Hutchison Whampoa Telecom is the founder of the Orange phone network. However, in 1992 it was trying the Rabbit network which used Telepoints to enable mobile use within 100 metres of base stations located inside newsagents and public places.
How times don't change: VoIP specialist Vonage has licensed a collection of companies to create Vonage co-branded phones that connect to its service via any wireless access point. This enables you to make free calls to PCs on the Vonage network or phone calls to landlines and mobiles at the usual discounted rates.
A subscription to the service costs from £8. However, there's a twist: as well as being able to use any open access point (or secured one if you have the key), Vonage has teamed up with public hotspotters The Cloud (www.thecloud.net) to enable you to make calls within range of many hotspots.
So it's a shame that this phone doesn't live up to the premise. It's clever technology, but its shell looks very cheap. It's disappointing that the user interface reminded us of an Acorn Electron. Better news is that the phone is compact and charges via USB port or with a traditional power plug charger.

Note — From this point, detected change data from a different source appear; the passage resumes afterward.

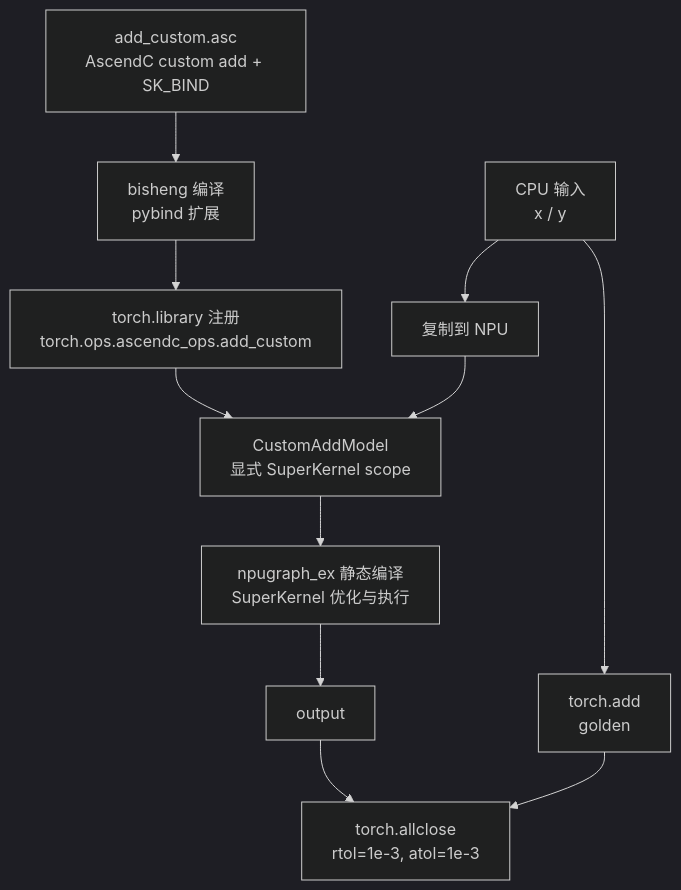
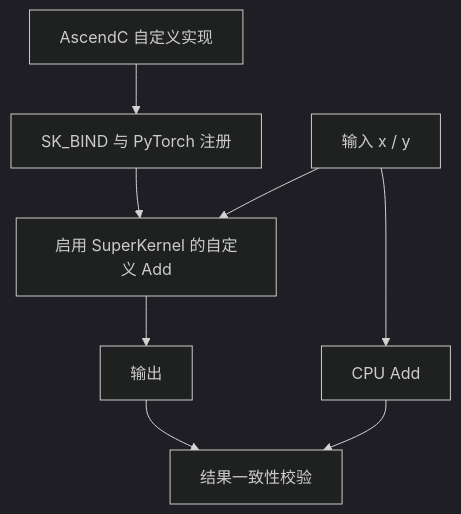
The diagram in super_kernel/examples/aot/example03_kernel_pybind/README.md (hicann/graph-autofusion), drawn with Mermaid (dark theme) before and after one commit. The commit also changed other lines of this file and 5 other files, not shown here.

First line of the commit message:
docs(examples): 优化 AOT 样例说明与流程图

````diff
--- a/super_kernel/examples/aot/example03_kernel_pybind/README.md
+++ b/super_kernel/examples/aot/example03_kernel_pybind/README.md
@@ -58,13 +58,12 @@
 ```mermaid
 flowchart TB
-    source["add_custom.asc<br/>AscendC custom add + SK_BIND"] --> extension["bisheng 编译<br/>pybind 扩展"]
-    extension --> registered["torch.library 注册<br/>torch.ops.ascendc_ops.add_custom"]
-    registered --> model["CustomAddModel<br/>显式 SuperKernel scope"]
-    inputs["CPU 输入<br/>x / y"] --> golden["torch.add<br/>golden"]
-    inputs --> npu["复制到 NPU"]
-    npu --> model
-    model --> compiled["npugraph_ex 静态编译<br/>SuperKernel 优化与执行"]
-    compiled --> output[output]
-    golden --> check["torch.allclose<br/>rtol=1e-3, atol=1e-3"]
-    output --> check
+    source["AscendC 自定义实现"] --> integration["SK_BIND 与 PyTorch 注册"]
+    integration --> custom_add["启用 SuperKernel 的自定义 Add"]
+
+    inputs["输入 x / y"] --> custom_add
+    custom_add --> output["输出"]
+
+    inputs --> golden["CPU Add"]
+    output --> check["结果一致性校验"]
+    golden --> check
 ```
````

Voice quality was mediocre with all the hotspots we tried. Furthermore, you're paying a premium for the phone. As a proof-of-concept, this phone would be rightly highly lauded. Yet as an on-the-market device, it's very much version 1.0.
It won't be long before other services like Skype join the on-the-move VoIP party. With Wi-Fi enabled mobile phone handsets emerging, these are exciting times for the mobile consumer. Unfortunately for Vodafone, Orange, O2 et al, it's the stuff of nightmares. They're unlikely to go the way of Rabbit, which ceased to exist only 20 months after launch. Those phones couldn't even receive incoming calls. Dan Grabham